With the relaxed atmosphere, the sense of accommodation at Catès Café reminds me of the ambient music of Brian Eno’s Music for Airports. The music is styled to work perfectly as background music. While it is rendered beautifully through Eno’s meticulous method of composition, it never demands your whole attention. Like the cafe, you are free to visit and leave, soaking in as much or as little as you want.
Will the real Slim Shady please stand up?
Back in the late 90’s Eminem (Slim Shady/Marshall Mathers) made his debut. Eminem began working with Dr. Dre, which he clearly states in his song “Mockingbird,” about his daughter Hailie. “And that’s when Daddy went to California with his CD And met Dr. Dre and flew you and Momma out to see me But Daddy had to work, you and Momma had to leave me”
Eminem always wrote music about his life. Back in the 90’s he mainly wrote about his daughter and his past. Hitting the 2000’s he released the Marshall Mathers LP which was the fastest selling album in rap history. The following year he released Devils Night which featured the songs “Mockingbird” and “Toy Soldiers.”
Downslope In Career
Over the next few years, he slowed down making music due to his toxic relationship with Kim Mathers. After a long going custody fight over their daughter, Mathers got into drugs and nearly died of an overdose. In 2010, he began his comeback and started to make music again with the likes of Rihanna, Drake and others.

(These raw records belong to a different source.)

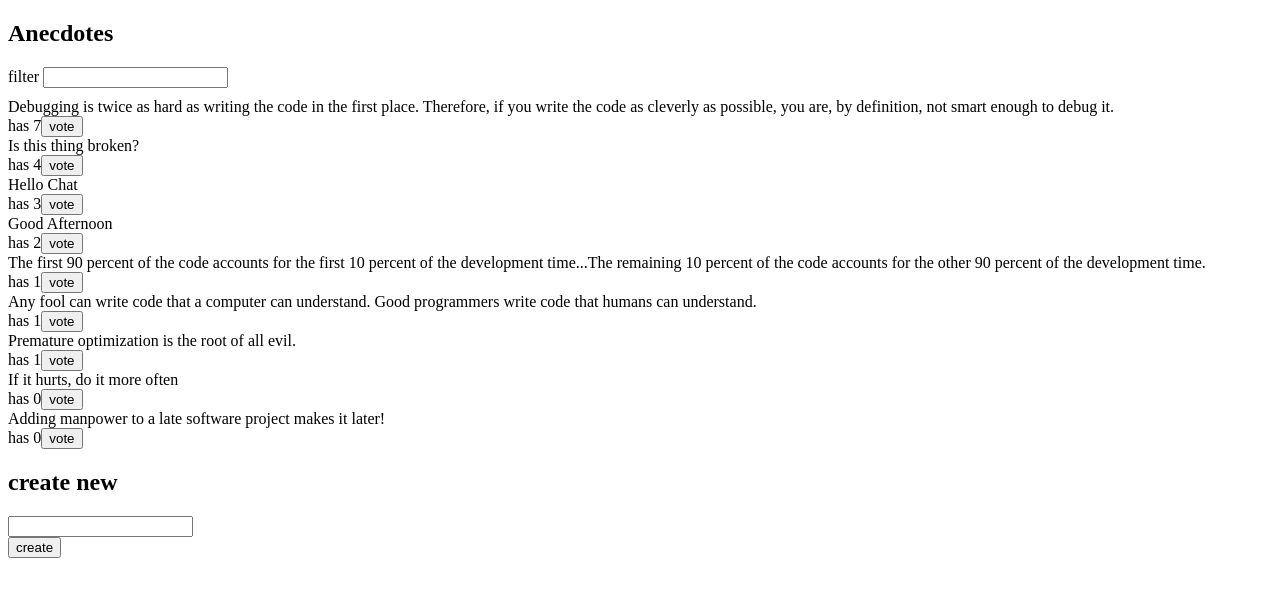
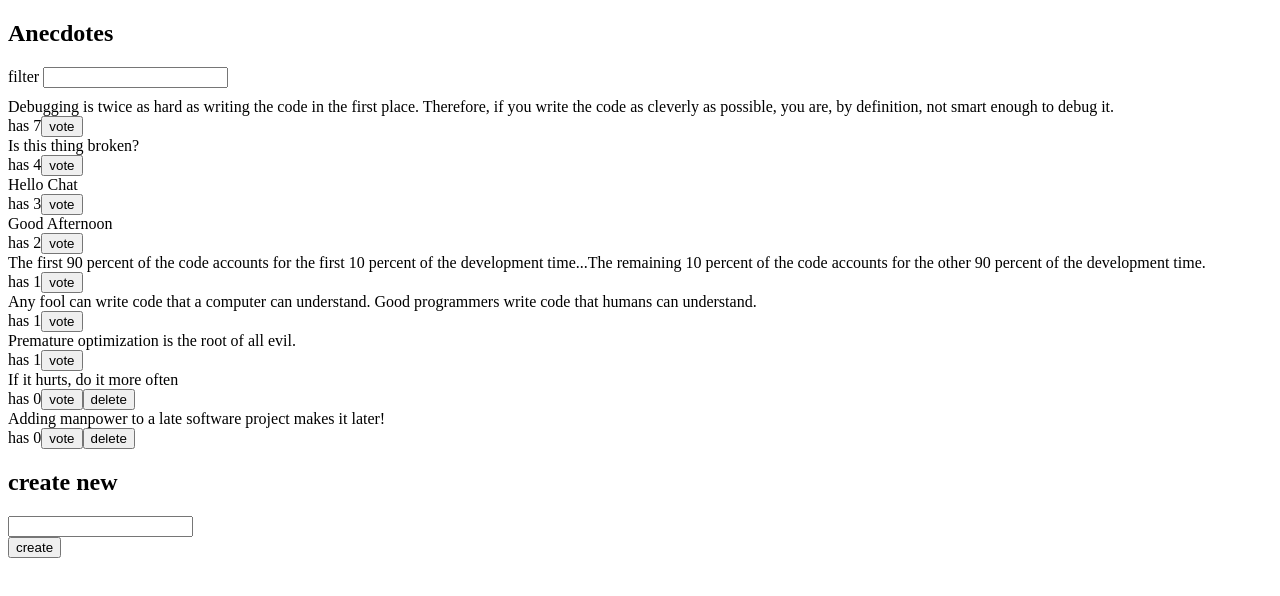
Before and after one commit to antmtn/FSO-P6-State-Management, a React (Vite) app in the folder anecdotes/: page / in a window 1280 px wide. Shown: the top 596 px of the page. Built offline with nearby package versions, Linux system fonts and the light colour scheme; data requests are answered from the project's data file.

Commit message:
12 deleting zero vote anecdotes now works with new service, store action, button, and handler. Notification also implemented

```diff
--- a/anecdotes/src/components/AnecdoteList.jsx
+++ b/anecdotes/src/components/AnecdoteList.jsx
@@ -2,13 +2,18 @@
 
 const AnecdoteList = () => {
   let anecdotes = useAnecdotes()
-  const { addVote } = useAnecdoteActions()
+  const { addVote, deleteAnecdote } = useAnecdoteActions()
   const { setNotification } = useNotificationActions()
 
   const vote = (id, content) => {
     console.log("vote", id)
     setNotification(`You voted '${content}'`)
     addVote(id)
+  }
+
+  const handleDelete = (id, content) => {
+    setNotification(`You deleted '${content}'`)
+    deleteAnecdote(id)
   }
 
   return(
@@ -19,6 +24,9 @@
           <div>
             has {anecdote.votes}
             <button onClick={() => vote(anecdote.id, anecdote.content)}>vote</button>
+            {anecdote.votes == 0 &&
+            <button onClick={() => handleDelete(anecdote.id, anecdote.content)}>delete</button>
+            }
           </div>
         </div>
       ))}
--- a/anecdotes/src/services/anecdotes.js
+++ b/anecdotes/src/services/anecdotes.js
@@ -39,4 +39,16 @@
   return await response.json()
 }
 
-export default { getAll, createNew, update }
+const deleteAnecdote = async (id) => {
+  const response = await fetch(`${baseUrl}/${id}`, {
+    method: 'DELETE'
+  })
+
+  if (!response.ok){
+    throw new Error('Failed to delete anecdote')
+  }
+
+  return await response.json()
+}
+
+export default { getAll, createNew, update, deleteAnecdote }
--- a/anecdotes/src/store.js
+++ b/anecdotes/src/store.js
@@ -22,6 +22,14 @@
       set(
         state => ({
           anecdotes: state.anecdotes.concat(newAnecdote)
+        })
+      )
+    },
+    deleteAnecdote: async id => {
+      const response = await anecdoteService.deleteAnecdote(id)
+      set(
+        state => ({
+          anecdotes: state.anecdotes.filter(a => a.id !== response.id)
         })
       )
     }
```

In 2018 Slim Shady stood up once again
Without any notice, Mathers released the album Kamikaze which shocked everyone. He dissed on several rappers and even the President. On the album, he disses Lil Pump, Lil Yachty, Joe Budden, Ja Rule, and most prominently Machine Gun Kelly.
Kamikaze really gets Em’s message across which is “f*ck you new rappers, I am the OG.” The album kicks off with “The Ringer” which sounds distinctly new, yet still the classic Eminem we all know. His flow throughout the album was insane, and I personally am liking it.

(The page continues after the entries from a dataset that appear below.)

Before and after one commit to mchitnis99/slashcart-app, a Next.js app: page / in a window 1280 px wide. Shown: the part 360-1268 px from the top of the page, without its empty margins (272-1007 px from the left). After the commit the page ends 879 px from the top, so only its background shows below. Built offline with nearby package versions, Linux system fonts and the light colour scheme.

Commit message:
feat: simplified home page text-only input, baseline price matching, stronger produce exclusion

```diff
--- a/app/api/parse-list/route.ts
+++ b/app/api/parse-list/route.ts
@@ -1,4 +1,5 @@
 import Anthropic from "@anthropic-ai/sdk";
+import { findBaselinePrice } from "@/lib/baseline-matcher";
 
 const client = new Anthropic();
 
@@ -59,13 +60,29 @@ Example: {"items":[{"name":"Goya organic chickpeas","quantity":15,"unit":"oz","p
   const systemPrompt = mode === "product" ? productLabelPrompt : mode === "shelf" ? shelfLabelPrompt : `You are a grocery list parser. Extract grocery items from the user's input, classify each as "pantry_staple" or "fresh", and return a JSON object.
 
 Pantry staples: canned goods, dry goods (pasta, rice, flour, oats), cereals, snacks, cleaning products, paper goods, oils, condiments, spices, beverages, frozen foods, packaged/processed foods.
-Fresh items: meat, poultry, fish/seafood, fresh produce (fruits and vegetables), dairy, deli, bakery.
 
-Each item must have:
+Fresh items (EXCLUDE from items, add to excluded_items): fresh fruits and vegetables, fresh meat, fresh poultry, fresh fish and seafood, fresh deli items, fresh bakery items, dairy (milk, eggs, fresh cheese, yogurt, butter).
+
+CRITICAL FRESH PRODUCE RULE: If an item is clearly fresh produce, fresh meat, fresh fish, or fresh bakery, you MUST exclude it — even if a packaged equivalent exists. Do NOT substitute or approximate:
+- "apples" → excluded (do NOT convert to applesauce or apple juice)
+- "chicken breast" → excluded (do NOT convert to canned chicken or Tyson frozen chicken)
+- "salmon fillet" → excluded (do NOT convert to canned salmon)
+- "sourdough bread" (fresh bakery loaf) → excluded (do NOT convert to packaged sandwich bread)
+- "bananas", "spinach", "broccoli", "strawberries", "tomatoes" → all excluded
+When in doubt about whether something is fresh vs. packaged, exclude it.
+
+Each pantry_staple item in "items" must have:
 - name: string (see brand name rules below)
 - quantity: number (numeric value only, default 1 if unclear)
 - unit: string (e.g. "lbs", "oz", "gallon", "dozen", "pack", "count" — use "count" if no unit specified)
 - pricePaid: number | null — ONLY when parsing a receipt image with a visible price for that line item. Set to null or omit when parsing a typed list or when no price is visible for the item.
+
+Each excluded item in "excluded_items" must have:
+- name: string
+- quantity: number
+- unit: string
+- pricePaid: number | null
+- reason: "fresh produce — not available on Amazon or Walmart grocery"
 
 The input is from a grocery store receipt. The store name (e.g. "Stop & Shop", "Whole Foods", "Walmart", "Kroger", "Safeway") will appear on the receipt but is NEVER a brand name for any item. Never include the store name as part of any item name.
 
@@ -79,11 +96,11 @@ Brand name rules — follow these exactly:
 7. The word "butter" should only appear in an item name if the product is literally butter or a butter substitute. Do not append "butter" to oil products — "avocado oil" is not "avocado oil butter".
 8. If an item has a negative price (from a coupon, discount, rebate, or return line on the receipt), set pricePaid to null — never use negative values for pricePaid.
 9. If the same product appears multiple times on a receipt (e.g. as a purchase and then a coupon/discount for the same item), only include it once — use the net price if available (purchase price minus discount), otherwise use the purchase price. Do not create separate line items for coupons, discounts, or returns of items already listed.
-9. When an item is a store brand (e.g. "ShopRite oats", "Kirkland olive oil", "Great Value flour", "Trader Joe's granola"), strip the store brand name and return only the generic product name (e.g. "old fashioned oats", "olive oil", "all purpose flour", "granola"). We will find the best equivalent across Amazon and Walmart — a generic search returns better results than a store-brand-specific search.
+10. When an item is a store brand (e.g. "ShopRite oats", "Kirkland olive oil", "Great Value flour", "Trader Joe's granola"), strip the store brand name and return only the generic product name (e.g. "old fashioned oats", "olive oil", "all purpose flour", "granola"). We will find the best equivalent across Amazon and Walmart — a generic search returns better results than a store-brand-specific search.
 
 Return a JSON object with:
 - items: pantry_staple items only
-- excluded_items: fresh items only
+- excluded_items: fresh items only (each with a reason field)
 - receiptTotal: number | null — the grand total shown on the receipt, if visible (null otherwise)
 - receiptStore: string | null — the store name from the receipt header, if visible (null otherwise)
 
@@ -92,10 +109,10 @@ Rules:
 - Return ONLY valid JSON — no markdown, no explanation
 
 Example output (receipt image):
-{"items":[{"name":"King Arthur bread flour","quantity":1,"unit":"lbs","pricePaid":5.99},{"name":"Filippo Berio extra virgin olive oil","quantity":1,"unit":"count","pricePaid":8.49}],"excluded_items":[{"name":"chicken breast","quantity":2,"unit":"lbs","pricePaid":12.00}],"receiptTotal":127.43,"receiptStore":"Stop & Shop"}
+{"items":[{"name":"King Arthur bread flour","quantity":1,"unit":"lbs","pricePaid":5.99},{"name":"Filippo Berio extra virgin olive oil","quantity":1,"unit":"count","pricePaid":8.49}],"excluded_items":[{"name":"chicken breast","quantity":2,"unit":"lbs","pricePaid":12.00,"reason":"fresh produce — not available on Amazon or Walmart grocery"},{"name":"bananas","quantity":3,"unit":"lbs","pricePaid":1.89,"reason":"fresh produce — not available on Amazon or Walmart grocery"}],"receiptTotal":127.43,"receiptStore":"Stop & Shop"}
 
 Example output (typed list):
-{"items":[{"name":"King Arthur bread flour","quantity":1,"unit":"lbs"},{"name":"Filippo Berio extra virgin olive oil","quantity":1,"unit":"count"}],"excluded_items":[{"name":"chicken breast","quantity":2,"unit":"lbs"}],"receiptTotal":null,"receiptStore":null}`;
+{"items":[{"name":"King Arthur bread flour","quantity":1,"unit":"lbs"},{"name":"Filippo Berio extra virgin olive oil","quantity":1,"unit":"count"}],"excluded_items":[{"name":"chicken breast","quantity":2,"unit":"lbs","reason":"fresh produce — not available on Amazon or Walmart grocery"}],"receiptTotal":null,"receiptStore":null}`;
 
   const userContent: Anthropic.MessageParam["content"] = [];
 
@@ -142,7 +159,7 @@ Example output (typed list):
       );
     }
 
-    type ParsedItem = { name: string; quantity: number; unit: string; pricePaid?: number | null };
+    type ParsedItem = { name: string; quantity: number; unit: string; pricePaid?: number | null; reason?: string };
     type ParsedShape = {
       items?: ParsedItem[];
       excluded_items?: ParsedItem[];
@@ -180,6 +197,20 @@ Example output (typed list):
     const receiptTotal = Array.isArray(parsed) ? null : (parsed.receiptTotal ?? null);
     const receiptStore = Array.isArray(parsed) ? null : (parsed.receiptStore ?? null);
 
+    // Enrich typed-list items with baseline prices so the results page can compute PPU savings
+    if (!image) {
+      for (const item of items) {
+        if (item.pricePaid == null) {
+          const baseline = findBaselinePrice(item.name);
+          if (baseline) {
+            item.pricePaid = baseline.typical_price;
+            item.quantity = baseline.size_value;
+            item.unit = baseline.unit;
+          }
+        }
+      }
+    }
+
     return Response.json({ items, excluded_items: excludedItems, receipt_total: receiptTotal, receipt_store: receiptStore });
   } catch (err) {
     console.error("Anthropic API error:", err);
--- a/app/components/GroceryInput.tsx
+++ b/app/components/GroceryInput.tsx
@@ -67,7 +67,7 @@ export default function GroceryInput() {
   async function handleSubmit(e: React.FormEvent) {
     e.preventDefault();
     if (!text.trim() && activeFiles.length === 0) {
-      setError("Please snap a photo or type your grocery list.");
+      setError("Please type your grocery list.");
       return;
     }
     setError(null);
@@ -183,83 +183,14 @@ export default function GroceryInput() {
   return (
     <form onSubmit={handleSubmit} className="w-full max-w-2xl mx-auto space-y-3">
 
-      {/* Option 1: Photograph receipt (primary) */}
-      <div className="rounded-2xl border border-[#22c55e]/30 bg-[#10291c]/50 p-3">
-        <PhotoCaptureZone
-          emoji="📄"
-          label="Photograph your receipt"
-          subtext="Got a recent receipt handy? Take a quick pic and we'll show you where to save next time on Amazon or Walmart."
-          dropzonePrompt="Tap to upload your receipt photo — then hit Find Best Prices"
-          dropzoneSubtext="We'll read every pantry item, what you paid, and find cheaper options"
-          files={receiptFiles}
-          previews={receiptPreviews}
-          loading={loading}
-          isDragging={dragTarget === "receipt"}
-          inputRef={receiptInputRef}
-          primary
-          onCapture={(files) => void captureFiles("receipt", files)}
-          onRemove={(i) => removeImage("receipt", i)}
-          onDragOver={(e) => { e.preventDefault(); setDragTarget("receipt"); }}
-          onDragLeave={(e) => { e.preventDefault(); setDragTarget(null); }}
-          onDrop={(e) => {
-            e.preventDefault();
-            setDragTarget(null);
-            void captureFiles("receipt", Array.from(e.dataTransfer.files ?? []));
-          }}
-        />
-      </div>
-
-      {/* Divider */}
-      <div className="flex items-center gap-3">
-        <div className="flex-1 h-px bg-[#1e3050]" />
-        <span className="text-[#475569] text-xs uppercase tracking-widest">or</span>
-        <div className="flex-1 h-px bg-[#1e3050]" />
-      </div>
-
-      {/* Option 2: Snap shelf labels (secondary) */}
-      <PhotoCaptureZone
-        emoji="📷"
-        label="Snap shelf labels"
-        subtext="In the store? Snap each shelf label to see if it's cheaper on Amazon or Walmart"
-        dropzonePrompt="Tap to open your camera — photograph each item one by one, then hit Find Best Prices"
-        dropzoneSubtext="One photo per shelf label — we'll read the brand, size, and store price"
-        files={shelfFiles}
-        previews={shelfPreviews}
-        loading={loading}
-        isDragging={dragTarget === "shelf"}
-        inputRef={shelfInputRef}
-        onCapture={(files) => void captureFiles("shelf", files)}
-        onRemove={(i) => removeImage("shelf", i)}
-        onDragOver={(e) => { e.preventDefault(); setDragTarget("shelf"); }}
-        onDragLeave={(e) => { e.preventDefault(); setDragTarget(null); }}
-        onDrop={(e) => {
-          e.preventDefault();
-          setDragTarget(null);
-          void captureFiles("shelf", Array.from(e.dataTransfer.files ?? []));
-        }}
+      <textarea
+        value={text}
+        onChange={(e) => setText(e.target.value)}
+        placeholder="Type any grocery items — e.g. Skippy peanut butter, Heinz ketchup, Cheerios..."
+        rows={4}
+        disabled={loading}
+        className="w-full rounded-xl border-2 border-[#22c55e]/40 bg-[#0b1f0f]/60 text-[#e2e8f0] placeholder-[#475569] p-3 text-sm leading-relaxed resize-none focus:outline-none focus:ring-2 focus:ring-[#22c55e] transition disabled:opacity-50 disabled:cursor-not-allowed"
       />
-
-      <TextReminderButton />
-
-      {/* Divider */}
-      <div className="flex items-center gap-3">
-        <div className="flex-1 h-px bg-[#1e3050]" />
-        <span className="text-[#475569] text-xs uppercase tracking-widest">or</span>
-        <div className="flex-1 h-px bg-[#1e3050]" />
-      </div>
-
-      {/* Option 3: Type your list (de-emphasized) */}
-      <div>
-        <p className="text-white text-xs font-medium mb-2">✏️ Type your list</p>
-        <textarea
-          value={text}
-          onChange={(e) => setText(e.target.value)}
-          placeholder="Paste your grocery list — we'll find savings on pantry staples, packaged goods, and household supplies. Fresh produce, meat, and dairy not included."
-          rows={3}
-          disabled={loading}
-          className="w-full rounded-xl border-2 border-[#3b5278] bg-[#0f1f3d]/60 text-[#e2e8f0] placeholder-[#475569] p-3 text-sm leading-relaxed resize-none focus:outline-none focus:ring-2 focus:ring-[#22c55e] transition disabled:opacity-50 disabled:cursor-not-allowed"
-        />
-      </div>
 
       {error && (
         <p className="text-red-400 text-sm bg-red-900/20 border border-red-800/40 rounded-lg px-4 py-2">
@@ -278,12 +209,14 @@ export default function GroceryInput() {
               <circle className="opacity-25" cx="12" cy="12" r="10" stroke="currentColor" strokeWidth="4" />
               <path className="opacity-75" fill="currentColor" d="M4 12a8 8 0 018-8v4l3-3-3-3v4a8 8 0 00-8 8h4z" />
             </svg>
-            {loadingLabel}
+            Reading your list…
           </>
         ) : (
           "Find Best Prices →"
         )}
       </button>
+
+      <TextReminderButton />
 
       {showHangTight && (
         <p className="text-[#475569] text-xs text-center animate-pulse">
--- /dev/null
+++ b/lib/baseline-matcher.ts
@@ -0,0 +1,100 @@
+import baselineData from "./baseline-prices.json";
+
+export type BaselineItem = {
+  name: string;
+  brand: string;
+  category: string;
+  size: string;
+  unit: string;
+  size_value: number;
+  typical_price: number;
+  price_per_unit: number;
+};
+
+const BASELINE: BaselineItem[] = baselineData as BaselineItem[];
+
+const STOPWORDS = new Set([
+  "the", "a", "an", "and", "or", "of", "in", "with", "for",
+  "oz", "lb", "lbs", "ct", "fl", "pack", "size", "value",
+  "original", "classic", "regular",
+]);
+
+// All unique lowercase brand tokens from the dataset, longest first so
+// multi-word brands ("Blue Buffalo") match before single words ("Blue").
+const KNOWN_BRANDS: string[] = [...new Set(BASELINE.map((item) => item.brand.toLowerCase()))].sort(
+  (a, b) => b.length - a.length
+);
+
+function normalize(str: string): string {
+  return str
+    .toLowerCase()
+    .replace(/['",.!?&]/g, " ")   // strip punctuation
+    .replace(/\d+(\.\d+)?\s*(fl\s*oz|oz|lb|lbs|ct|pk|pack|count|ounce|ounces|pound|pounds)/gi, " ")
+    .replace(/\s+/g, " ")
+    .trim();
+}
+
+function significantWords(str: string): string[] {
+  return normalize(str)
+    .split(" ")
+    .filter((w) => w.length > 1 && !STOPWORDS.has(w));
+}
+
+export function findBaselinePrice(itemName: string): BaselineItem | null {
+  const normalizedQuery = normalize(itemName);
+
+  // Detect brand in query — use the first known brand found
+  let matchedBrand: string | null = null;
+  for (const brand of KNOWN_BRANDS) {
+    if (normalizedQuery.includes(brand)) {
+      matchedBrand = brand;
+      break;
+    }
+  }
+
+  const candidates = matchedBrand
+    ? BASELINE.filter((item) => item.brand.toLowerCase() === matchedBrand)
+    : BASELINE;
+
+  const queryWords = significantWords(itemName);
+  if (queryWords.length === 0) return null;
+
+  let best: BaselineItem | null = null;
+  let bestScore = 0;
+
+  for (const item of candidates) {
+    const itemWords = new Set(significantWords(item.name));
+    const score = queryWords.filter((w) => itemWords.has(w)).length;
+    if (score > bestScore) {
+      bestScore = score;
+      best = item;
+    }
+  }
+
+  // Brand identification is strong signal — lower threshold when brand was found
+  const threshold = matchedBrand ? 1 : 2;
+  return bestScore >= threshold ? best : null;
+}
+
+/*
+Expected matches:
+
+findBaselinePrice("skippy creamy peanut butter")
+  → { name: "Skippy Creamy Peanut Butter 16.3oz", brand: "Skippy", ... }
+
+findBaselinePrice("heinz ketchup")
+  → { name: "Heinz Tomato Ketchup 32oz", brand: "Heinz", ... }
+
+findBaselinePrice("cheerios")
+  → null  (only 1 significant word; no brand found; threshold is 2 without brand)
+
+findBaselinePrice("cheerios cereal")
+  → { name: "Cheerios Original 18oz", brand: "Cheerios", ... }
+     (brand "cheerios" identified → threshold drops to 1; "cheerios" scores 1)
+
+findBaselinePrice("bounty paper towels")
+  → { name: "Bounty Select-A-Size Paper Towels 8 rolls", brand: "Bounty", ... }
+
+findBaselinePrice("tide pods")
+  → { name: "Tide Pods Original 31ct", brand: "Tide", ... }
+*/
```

My second favorite song in the album had to be “Lucky You” ft Joyner Lucas. This song really spoke out to me especially the lines where Joyner & Eminem say, “Back on my hood shit, it’s back to the pushin’ These packs and I’m actually pumpin’ Can’t f*ck with you rappers, you practically suckin’ You mighta went platinum, but that don’t mean nothin’ I’m actually buzzin’ this time.” Shady is saying who cares if you’ve won something? I am the old rap, the good rap.
Multiple rappers responded to Eminem’s disses and some even took jabs at his daughter. Ja Rule spoke out stating, “Guess that Hailie line must be starting to hit home.”
Following Ja Rule the most controversial diss was directed at MGK, who released a diss track in response. Eminem’s main call out was this: “Now you wanna come and f*ck with me, huh?/This little cock-sucker, he must be feeling himself/He wants to keep up His tough demeanor, so he does a feature/Decides to team up with Nina/But next time you don’t gotta use Tech N9ne if you wanna come at me with a sub-machine gun/And I’m talking to you but you already know who the f*ck you are, Kelly/I don’t use sublims and sure as f*ck don’t sneak-diss/But keep commenting on my daughter Hailie.” MGK responded calling Eminem “sober and bored”
Shady definitely made a comeback and who knows what he will do next. Kamikaze called people out and shocked the world a little bit in classic Eminem style. His candor “f*ck you” attitude really conveys his message, but hey Slim Shady has never been one to mince words. Overall this album was a good mix of his old stuff and his newer albums like Revival. I enjoyed the straight fire roast to all these new millennial rappers. Very good job indeed Slim Shady.
On this first episode of a new season of Sportsmanlike Conduct, hosts Damon Ngo and Bennett Johnson discuss recent headlines of athletes speaking out on social issues. Topics covered include Serena Williams, Colin Kaepernick, and Lebron James’s “I Promise” school.